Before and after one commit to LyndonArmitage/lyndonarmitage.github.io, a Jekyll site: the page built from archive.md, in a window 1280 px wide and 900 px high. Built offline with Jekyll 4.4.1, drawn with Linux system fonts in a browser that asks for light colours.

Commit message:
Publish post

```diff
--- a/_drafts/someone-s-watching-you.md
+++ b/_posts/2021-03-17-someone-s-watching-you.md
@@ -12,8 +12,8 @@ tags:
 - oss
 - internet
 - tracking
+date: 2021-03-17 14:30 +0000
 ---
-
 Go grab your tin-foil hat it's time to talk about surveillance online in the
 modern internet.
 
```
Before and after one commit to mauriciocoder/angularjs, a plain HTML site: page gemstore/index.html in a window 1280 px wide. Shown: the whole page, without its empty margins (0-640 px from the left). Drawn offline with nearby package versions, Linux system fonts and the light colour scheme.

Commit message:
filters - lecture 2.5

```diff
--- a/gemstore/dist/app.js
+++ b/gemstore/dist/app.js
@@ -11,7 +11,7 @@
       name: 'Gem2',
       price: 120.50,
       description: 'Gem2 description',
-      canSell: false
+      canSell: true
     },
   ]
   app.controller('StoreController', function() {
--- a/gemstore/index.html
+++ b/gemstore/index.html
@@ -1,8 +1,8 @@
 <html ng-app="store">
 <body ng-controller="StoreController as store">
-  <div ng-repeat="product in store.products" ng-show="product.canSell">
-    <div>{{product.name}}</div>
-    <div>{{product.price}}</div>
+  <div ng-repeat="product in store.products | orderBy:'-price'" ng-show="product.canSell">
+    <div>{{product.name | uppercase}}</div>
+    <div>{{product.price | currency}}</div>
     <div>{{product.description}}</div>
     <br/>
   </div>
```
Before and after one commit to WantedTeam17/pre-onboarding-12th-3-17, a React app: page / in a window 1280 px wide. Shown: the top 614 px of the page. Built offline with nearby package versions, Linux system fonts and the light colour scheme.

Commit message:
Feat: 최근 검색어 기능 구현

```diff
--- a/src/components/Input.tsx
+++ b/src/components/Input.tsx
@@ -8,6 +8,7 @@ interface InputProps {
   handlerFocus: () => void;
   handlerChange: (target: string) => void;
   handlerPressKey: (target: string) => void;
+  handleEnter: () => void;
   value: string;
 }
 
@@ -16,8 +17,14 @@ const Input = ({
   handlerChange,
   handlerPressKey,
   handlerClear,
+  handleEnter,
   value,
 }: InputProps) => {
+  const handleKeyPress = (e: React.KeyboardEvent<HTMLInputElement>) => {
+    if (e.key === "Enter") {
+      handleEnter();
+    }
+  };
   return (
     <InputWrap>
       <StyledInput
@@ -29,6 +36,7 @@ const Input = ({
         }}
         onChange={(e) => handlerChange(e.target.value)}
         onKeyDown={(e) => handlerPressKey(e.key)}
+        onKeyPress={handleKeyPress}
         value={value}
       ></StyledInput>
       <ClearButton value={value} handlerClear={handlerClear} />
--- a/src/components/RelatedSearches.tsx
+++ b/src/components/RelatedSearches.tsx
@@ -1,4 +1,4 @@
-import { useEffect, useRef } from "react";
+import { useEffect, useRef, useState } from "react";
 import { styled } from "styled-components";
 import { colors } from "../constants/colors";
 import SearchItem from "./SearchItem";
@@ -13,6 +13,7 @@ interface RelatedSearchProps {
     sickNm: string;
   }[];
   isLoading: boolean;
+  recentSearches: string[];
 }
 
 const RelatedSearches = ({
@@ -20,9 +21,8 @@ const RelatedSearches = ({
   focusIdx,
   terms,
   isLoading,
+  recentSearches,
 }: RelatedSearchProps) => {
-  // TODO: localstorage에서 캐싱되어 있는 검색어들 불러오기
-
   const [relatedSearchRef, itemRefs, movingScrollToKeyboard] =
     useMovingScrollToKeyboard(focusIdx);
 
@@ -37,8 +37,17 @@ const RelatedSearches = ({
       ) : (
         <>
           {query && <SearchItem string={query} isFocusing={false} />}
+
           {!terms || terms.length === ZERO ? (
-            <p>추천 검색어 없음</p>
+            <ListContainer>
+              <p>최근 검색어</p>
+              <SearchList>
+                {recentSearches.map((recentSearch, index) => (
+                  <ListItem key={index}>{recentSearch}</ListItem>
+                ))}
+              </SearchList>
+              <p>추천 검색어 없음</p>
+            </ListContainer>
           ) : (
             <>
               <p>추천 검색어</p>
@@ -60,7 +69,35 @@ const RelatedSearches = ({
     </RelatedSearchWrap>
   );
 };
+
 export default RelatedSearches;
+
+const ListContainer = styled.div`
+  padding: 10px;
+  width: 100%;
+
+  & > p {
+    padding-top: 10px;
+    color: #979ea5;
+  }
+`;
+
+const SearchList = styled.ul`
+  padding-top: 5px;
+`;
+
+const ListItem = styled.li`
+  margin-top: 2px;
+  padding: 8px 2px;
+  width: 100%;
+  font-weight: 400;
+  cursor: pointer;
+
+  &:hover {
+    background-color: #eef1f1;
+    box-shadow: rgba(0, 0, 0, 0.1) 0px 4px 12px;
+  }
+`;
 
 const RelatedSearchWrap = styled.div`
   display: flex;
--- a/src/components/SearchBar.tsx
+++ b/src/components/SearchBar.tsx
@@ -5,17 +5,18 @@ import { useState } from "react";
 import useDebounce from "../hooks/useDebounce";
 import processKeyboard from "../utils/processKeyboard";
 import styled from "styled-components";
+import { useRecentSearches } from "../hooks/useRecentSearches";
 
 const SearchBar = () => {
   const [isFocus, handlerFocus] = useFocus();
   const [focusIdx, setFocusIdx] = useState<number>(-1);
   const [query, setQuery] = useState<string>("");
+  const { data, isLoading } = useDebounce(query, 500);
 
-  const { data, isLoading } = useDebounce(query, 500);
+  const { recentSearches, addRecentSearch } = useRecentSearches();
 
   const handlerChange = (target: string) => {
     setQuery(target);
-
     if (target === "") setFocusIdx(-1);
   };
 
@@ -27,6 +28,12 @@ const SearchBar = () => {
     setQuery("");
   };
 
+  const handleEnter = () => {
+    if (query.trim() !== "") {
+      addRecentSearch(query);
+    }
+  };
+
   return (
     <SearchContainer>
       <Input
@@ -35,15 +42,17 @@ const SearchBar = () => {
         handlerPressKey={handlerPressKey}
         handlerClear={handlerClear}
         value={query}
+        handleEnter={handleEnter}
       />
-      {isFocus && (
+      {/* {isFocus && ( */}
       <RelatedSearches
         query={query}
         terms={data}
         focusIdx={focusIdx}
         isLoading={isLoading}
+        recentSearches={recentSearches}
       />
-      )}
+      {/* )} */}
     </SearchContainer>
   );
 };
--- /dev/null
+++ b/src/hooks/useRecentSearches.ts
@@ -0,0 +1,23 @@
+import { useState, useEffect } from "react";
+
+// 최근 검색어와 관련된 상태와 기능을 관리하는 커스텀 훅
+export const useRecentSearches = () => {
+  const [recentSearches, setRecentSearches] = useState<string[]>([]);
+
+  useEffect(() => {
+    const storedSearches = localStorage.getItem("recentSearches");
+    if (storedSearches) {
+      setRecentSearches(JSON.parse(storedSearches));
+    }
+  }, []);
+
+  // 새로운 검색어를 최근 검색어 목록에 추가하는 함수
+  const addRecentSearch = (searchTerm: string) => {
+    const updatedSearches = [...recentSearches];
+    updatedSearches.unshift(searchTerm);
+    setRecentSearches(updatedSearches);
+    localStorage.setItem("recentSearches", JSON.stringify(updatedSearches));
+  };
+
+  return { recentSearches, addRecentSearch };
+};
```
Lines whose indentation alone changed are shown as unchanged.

▬▬▬

▸ WHAT THE TASK REQUIRES: Extract every line containing the string "value" from the material.

▸ SOLUTION TO THE EXERCISE:
   value: string;
   value,
         onChange={(e) => handlerChange(e.target.value)}
         value={value}
       <ClearButton value={value} handlerClear={handlerClear} />
         value={query}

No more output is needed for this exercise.